Brown, Hallie Q.
|FRANCES JANE BROWN -- April 15, 1819--April 16, 1914|
Frances Jane Scroggins first saw the light of day in Winchester, Virginia. Her mother, Ellen Anne Scroggins, with three other small girls formed the household. Their names were Harriet, Eliza Anne and Martha Ellen. Their father died leaving them alone and unprotected.
The grandfather of these children was an officer in the Revolutionary War. He did the honorable thing by emancipating the mother and the four little girls. But they were left destitute and were bound out until a few years later when their mother married a free man, William Tocus, and the children were brought under the shelter of a home.

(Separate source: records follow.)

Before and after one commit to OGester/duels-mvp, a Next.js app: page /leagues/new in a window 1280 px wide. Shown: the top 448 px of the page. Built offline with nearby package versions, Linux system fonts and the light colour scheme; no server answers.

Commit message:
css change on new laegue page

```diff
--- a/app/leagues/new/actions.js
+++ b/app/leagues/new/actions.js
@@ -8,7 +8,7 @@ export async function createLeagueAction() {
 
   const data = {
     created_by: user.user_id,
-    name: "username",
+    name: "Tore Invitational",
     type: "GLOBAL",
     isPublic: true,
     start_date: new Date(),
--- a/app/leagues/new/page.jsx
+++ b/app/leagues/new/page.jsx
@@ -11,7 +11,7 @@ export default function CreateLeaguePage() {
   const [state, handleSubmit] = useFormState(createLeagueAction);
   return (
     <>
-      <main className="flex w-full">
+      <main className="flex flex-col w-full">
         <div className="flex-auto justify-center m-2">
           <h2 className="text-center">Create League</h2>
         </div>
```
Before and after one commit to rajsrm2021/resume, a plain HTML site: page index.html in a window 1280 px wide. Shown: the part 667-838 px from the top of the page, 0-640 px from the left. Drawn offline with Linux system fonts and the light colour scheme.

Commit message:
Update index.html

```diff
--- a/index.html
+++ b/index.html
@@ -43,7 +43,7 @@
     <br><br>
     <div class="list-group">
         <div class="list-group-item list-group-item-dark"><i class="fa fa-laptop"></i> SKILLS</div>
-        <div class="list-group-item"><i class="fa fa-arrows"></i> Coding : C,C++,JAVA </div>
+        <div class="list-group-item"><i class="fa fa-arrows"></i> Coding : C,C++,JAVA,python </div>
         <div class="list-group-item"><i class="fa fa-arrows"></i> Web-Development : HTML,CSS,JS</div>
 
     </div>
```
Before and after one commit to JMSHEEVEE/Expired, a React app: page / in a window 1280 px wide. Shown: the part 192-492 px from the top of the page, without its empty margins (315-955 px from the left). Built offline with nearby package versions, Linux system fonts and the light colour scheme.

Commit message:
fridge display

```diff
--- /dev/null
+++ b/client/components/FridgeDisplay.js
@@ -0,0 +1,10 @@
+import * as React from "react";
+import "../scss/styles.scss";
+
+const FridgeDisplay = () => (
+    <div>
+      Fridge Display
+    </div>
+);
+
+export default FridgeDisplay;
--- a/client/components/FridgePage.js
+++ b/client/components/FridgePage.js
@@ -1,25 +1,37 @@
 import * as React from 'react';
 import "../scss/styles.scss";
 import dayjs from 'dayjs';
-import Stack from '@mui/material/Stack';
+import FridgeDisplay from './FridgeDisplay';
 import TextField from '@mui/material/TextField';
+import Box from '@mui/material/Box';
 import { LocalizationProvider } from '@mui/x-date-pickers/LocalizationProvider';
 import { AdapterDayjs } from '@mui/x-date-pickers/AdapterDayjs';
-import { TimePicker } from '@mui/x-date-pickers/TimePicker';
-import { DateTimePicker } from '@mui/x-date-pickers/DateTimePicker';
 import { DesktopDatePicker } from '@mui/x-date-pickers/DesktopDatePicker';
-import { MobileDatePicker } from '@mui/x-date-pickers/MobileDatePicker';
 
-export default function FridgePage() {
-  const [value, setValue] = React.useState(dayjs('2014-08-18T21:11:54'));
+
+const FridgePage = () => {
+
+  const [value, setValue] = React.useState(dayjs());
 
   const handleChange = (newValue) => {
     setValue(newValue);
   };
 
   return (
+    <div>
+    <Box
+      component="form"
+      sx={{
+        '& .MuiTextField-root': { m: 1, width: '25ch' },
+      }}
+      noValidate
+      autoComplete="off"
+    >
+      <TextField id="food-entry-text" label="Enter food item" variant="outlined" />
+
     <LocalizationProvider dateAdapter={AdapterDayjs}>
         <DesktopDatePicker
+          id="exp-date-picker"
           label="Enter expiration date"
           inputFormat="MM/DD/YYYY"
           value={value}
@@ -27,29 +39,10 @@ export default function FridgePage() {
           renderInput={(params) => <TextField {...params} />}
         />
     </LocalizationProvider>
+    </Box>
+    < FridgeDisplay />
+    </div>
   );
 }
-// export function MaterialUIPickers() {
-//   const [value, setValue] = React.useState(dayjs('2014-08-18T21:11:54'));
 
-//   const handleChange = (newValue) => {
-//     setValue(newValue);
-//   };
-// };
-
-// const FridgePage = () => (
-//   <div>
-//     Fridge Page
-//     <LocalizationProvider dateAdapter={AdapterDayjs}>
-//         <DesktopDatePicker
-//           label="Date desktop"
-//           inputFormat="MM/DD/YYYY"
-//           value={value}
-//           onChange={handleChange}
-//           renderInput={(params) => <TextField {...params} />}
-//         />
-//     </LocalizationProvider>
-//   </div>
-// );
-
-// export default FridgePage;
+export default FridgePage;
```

Frances Jane, the subject of this sketch, often related the cruel treatment at the hands of her "bound mistress," lack of food, clothes and sharp reproof; often stripes from leather tawse upon her bare shoulders. She was frequently mistaken for the daughter of her mistress which so enraged that lady that Frances' long, black hair was cut zigzag that it might grow curly, but it only grew out the straighter. She was made to stand in the sun to tan her, but her complexion was as soft and beautiful as a rose petal. The rigid laws of Virginia prohibited her from ever learning to read or write.
Other children came to the Tocus family increasing the number to seven. It was then that the father, with rare courage and faith determined to migrate to a free state. Frances relates the journey. "We were placed in a big old fashioned covered wagon drawn by four large, black horses which were Daddy's pride. There was plenty of room for us all with feather beds and patch work quilts. We were